### Provided data:
::::::

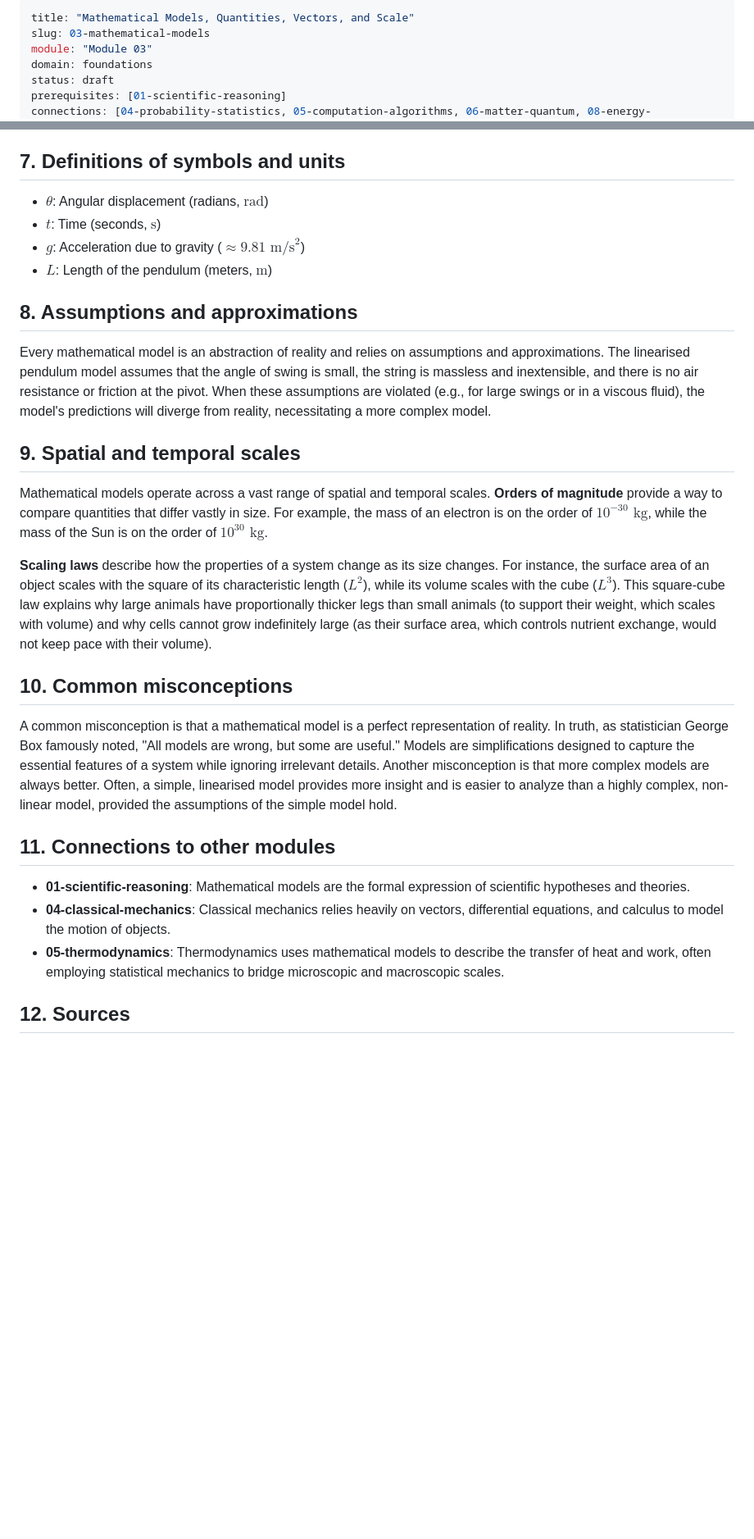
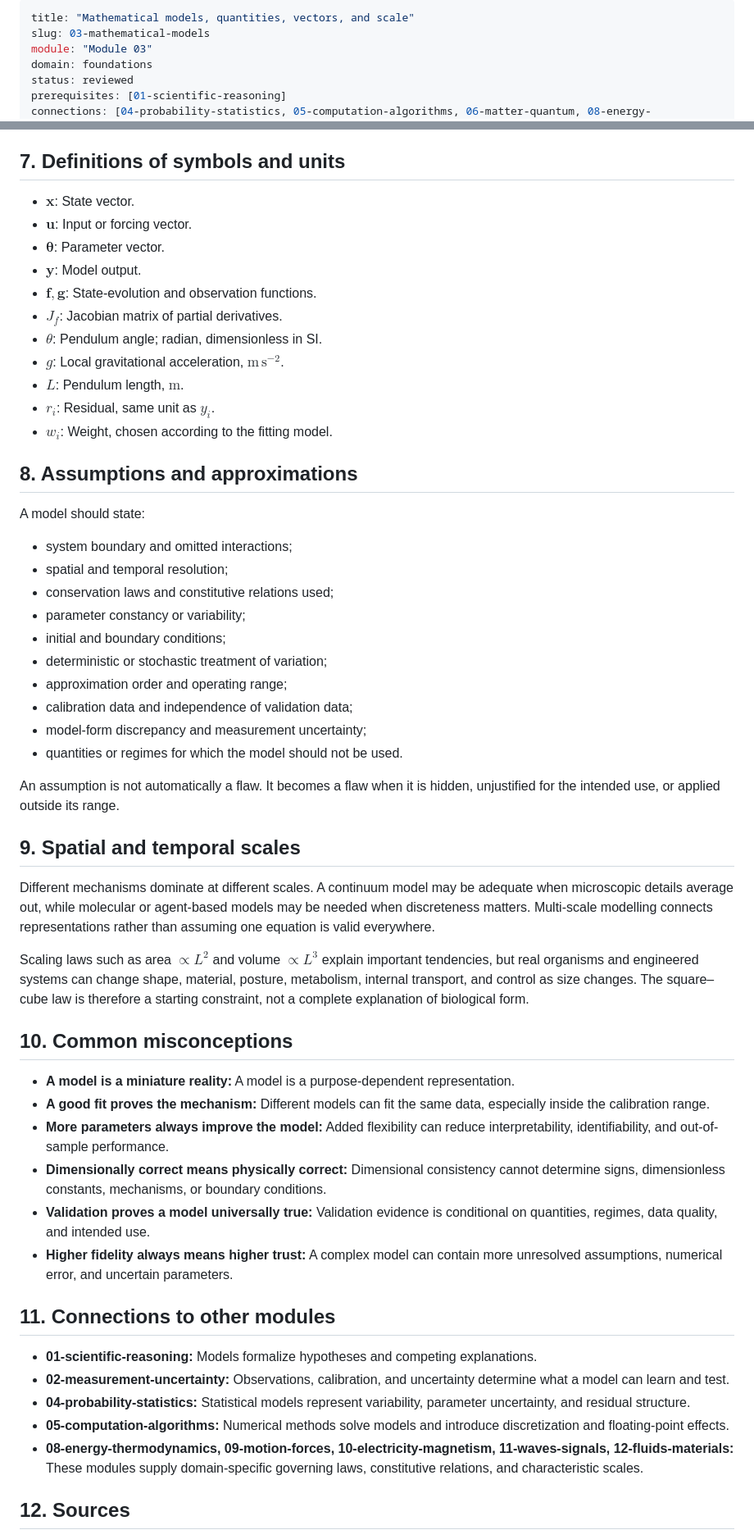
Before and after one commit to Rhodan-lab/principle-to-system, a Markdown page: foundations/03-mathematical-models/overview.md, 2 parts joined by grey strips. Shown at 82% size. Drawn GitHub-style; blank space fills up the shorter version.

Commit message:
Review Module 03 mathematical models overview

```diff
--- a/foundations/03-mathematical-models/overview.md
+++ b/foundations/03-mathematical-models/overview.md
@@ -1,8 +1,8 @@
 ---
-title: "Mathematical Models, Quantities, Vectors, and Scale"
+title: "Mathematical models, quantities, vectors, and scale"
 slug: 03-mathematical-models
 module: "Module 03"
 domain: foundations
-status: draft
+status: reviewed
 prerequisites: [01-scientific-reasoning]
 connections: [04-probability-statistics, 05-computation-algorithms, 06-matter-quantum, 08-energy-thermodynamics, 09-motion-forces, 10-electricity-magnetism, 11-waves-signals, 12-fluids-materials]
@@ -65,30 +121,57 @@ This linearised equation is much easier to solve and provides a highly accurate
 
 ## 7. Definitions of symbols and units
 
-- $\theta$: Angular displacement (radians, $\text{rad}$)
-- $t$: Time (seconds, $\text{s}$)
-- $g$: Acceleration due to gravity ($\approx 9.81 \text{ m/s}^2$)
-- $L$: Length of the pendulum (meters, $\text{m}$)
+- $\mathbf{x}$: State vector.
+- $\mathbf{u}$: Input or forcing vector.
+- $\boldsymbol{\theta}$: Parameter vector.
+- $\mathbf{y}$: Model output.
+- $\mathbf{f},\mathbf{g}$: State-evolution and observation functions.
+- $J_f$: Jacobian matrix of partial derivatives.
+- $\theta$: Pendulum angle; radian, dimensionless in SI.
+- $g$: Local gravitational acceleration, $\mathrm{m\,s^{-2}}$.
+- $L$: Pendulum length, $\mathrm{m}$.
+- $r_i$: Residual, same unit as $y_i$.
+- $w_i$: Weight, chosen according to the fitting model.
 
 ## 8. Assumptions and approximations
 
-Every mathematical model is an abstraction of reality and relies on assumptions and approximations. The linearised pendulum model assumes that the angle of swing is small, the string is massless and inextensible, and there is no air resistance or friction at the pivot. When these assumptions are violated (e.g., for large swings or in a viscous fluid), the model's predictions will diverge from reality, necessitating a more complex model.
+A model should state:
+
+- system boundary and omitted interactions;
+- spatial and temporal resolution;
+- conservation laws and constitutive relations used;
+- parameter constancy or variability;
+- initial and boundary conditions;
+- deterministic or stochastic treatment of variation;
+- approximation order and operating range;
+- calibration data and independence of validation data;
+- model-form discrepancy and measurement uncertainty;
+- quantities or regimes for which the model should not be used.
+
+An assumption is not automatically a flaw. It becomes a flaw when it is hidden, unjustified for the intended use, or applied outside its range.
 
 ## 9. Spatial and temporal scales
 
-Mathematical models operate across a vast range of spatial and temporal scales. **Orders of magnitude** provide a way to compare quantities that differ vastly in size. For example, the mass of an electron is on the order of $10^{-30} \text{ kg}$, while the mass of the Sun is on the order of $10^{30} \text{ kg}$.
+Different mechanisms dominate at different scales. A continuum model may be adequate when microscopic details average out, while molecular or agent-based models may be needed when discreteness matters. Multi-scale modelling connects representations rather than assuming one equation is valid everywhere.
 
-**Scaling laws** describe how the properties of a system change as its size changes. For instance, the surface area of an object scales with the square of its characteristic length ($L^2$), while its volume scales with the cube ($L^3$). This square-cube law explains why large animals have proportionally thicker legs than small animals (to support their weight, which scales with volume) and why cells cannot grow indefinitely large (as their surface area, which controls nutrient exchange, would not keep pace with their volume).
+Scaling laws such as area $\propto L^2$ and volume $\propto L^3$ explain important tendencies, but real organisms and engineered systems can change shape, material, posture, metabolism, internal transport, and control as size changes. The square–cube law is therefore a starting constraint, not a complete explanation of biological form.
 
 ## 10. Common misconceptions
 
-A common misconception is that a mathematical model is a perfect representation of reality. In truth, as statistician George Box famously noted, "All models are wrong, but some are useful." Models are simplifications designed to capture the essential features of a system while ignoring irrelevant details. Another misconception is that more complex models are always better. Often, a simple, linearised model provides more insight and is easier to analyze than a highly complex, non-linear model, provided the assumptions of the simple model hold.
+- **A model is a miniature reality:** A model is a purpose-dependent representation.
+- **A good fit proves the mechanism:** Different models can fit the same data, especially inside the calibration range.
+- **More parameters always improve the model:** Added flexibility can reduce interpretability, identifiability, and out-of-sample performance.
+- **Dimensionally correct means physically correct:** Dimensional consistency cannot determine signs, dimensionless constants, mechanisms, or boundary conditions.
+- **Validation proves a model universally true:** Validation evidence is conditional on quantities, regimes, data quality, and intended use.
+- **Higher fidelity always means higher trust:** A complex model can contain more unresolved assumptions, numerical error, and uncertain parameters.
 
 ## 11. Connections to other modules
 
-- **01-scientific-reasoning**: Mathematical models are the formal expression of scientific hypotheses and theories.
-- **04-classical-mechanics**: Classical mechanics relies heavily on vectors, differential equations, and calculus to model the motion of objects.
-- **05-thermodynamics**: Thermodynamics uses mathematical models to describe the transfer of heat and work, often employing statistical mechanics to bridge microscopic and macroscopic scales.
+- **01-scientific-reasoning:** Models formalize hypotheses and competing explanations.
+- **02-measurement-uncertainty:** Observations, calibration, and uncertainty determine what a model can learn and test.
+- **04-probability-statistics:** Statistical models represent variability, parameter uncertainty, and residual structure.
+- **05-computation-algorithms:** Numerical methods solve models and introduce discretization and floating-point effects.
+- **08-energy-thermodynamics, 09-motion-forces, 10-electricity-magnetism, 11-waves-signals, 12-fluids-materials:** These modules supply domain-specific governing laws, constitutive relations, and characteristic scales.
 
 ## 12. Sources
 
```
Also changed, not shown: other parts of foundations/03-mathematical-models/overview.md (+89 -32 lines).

::::::

### Work request:
Your task is to collect every line above that contains the word "conditions".

### Written reply:
+- initial and boundary conditions;
+- **Dimensionally correct means physically correct:** Dimensional consistency cannot determine signs, dimensionless constants, mechanisms, or boundary conditions.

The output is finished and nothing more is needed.